Inevitably, a number of neoconservative commentators, along with John McCain, have rushed in to analyze this conflict using familiar analogies: the Nazi threat in the late nineteen-thirties; the Soviet invasions of Budapest in 1956 and Prague in 1968. But while Putin’s actions this past week have inspired genuine alarm in Kiev and beyond, such analogies can lead to heedless policy. As the English theologian Bishop Joseph Butler wrote, “Every thing is what it is, and not another thing.” Cartoonish rhetoric only contributes to the dangerous return of what some conservatives seem to crave—the other, the enemy, the us versus them of the Cold War.
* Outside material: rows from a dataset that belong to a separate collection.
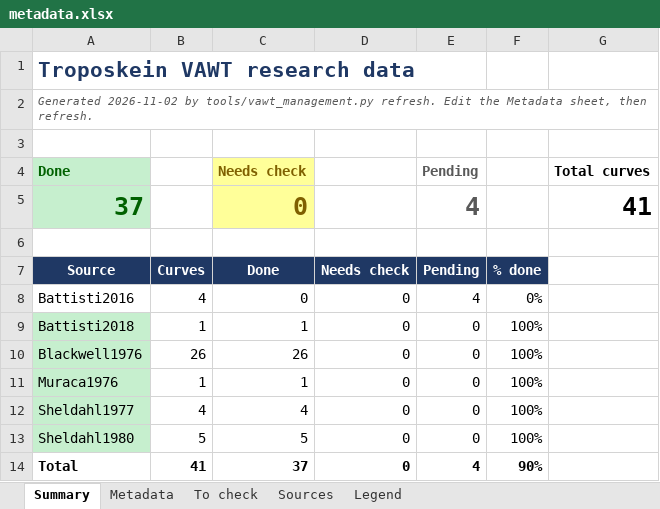
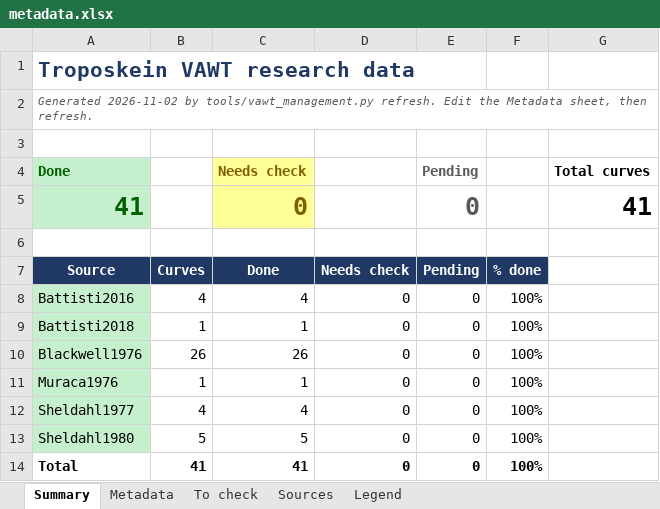
Before and after one commit to SpikemenDan/vawt-research, an Excel workbook: (Troposkein) Research Papers/!management/metadata.xlsx, sheet Summary, drawn as a sheet; values as stored, in another font and other column widths than the file's, no borders; the diff names each change by its address in the sheet, - before the commit and + after, or states it on an @@ line.

```diff
--- a/(Troposkein) Research Papers/!management/metadata.xlsx (sheet Summary)
+++ b/(Troposkein) Research Papers/!management/metadata.xlsx (sheet Summary)
-A5 (Done): 37
+A5 (Done): 41
-E5 (Pending): 4
+E5 (Pending): 0
-A8 fill: none
+A8 fill: #C6EFCE
-C8 (Needs check): 0
+C8 (Needs check): 4
-E8 (Pending): 4
+E8 (Pending): 0
-F8: 0%
+F8: 100%
-C14 (Needs check): 37
+C14 (Needs check): 41
-E14 (Pending): 4
+E14 (Pending): 0
-F14: 90%
+F14: 100%
```
Also changed, not shown: sheet Metadata, sheet Sources, 15 other files.
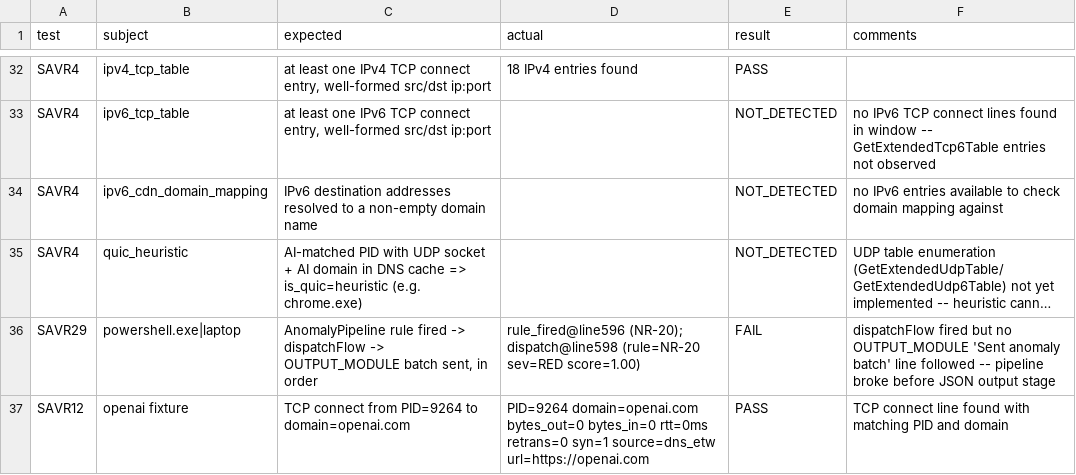
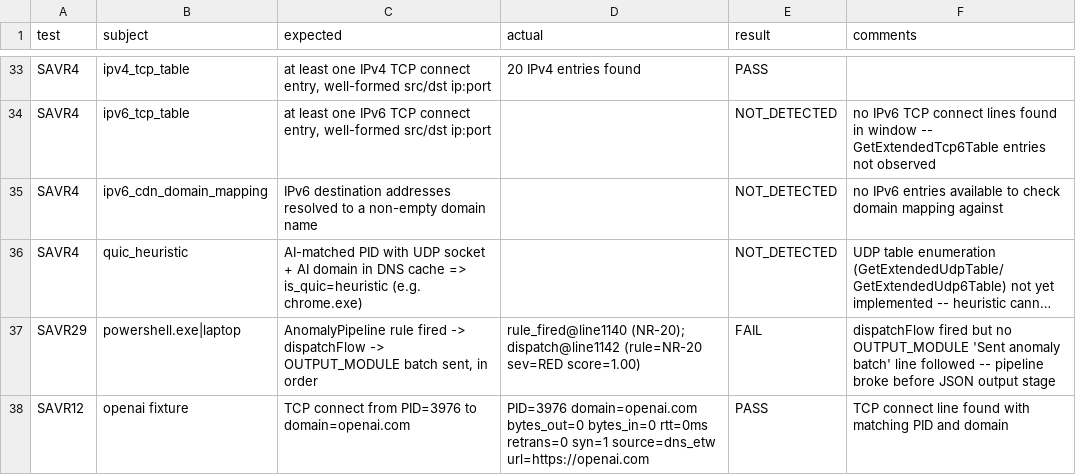
Before and after one commit to NishantSureshTemp/Automated-QA, a CSV file: results.csv, drawn as a sheet; only a part is shown, gaps mark what is left out; long unchanged cells end in …; addresses are those after the commit; the diff covers the shown part only; the diff names each change by its address in the sheet, - before the commit and + after, or states it on an @@ line.

```diff
--- a/results.csv
+++ b/results.csv
-D33 (actual): 18 IPv4 entries found
+D33 (actual): 20 IPv4 entries found
-D37 (actual): rule_fired@line596 (NR-20); dispatch@line598 (rule=NR-20 sev=RED…
+D37 (actual): rule_fired@line1140 (NR-20); dispatch@line1142 (rule=NR-20 sev=RED…
-C38 (expected): …connect from PID=9264 to domain=openai.com
+C38 (expected): …connect from PID=3976 to domain=openai.com
-D38 (actual): PID=9264 domain=openai.com bytes_out=0…
+D38 (actual): PID=3976 domain=openai.com bytes_out=0…
```
Also changed, not shown: 2 added rows, 1 removed row and 18 edited cells elsewhere in this file.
Only one with a heart of stone could fail to be moved by the spectacle of the leaders of Ukraine, Poland, and the Baltic states standing by Saakashvili last week at a rally in Tbilisi. But Putin is not Hitler or Stalin; he is not even Leonid Brezhnev. He is what he is, and that is bad enough. In the 2008 election, he made a joke of democratic procedure and, in effect, engineered for himself an anti-constitutional third term. The press, the parliament, the judiciary, the business élite are all in his pocket—and there is no opposition. But Putin also knows that Russia cannot bear the cost of reconstituting empire or the gulag. It depends on the West as a market. One lesson of the Soviet experience is that isolation ends in poverty. Putin’s is a new and subtler game: he is the autocrat who calls on the widow of Aleksandr Solzhenitsyn. To deal with him will require statecraft of a kind that has proved well beyond the capacities of our current practitioners.